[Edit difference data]
· · · ·

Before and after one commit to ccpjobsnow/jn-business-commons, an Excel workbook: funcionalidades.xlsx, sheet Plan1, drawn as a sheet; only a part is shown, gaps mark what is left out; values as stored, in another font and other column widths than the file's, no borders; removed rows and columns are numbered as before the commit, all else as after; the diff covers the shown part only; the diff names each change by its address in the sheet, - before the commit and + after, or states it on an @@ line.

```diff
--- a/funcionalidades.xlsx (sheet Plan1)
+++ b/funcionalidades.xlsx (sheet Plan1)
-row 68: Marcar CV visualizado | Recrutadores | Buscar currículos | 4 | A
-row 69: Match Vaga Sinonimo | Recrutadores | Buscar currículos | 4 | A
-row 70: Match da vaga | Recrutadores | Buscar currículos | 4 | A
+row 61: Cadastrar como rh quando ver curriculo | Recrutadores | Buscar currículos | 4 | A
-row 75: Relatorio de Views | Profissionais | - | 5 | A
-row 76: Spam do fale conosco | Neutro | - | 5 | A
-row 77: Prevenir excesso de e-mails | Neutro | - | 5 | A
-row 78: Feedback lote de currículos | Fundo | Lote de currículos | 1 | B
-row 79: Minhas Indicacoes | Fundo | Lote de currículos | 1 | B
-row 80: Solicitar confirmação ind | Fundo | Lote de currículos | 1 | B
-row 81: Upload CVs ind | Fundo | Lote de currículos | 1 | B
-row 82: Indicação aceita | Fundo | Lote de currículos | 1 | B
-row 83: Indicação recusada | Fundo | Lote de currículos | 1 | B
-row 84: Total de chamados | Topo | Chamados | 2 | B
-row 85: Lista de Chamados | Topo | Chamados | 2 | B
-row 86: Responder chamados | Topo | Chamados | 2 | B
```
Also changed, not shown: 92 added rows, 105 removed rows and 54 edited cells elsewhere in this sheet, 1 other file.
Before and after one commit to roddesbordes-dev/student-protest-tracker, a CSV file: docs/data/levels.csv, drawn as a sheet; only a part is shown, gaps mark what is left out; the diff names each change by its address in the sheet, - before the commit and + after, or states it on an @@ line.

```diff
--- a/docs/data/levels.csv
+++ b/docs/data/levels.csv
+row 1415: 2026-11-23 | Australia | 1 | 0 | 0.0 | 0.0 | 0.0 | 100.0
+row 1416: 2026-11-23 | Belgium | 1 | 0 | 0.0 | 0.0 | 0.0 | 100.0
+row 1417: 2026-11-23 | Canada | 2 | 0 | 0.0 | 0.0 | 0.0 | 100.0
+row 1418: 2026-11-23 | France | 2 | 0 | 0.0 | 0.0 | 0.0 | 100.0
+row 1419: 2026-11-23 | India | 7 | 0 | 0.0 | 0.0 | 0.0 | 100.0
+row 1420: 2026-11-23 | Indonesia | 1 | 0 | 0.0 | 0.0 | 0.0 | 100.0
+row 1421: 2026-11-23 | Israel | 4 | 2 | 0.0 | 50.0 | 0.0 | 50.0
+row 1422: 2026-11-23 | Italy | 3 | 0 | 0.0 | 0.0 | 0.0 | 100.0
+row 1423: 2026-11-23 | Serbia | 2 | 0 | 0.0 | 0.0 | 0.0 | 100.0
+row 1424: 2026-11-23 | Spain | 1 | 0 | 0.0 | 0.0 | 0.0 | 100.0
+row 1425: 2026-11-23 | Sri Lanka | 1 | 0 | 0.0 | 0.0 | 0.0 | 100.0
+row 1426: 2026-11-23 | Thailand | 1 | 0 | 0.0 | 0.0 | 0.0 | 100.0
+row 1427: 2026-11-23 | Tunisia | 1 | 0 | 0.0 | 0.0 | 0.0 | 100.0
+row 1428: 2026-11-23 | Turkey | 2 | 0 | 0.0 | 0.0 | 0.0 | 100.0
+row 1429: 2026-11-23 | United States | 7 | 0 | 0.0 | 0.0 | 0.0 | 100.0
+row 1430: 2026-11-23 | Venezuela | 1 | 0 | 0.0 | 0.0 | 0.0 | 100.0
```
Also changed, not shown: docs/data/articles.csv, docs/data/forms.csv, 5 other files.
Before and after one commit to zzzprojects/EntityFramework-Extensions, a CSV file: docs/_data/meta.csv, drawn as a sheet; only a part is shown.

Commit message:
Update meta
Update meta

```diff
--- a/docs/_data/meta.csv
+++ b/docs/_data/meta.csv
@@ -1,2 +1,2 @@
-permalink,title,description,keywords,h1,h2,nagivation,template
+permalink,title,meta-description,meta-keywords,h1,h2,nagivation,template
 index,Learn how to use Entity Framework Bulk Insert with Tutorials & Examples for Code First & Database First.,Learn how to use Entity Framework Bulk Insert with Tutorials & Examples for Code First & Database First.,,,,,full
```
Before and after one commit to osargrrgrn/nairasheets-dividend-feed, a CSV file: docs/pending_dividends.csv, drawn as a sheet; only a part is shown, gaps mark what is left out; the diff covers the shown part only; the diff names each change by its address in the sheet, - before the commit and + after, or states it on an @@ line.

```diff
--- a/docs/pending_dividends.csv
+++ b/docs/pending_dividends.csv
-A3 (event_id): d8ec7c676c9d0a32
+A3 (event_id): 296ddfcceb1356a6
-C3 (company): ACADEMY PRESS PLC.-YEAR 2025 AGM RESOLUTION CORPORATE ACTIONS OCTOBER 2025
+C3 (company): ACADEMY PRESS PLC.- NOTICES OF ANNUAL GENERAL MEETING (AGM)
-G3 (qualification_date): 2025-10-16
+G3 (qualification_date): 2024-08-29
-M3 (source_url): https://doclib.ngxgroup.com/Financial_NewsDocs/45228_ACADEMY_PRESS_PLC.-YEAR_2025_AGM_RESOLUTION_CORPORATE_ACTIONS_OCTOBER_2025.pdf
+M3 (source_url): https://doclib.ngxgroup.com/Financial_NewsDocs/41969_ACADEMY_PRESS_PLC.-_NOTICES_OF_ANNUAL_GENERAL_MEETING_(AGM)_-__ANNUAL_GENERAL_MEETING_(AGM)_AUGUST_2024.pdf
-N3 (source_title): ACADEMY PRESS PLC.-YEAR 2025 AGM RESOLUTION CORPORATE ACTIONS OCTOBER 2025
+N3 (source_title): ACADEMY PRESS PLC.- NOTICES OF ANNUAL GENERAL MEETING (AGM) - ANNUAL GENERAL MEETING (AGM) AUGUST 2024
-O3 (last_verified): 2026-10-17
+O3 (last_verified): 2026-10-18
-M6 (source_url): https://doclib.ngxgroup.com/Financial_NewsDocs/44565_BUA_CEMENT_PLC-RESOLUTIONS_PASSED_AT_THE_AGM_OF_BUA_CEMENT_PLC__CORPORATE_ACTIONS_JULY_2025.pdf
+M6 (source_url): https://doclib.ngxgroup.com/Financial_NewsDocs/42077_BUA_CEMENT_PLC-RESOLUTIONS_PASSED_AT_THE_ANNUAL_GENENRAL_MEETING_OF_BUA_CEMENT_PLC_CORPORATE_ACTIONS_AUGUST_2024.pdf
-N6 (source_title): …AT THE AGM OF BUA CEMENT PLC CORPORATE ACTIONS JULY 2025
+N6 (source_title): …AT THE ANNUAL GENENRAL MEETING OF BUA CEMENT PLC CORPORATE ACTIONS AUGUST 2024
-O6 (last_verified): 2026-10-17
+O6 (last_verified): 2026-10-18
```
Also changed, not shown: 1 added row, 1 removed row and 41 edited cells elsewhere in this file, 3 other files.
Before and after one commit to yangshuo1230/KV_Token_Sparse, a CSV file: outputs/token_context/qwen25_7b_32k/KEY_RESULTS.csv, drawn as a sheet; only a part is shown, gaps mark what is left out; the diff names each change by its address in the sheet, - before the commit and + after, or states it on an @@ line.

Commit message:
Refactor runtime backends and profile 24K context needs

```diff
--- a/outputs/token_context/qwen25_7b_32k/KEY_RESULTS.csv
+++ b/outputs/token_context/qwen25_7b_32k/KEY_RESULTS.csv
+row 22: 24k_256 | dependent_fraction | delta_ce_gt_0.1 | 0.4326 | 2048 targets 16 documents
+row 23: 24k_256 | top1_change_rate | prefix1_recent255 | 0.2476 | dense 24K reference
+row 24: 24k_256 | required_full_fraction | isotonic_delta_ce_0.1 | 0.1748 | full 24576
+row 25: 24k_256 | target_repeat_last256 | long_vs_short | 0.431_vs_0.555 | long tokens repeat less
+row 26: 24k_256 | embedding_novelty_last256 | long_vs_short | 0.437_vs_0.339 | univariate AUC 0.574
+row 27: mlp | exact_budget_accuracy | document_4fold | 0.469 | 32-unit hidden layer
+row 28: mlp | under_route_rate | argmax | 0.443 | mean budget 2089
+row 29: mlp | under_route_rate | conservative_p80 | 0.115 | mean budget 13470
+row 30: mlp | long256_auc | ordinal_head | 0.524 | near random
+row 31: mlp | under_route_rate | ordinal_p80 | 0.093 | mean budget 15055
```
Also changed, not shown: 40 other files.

· · · ·

Among the entries above, how many lines include the word "Buscar"? Reply with the number only.

4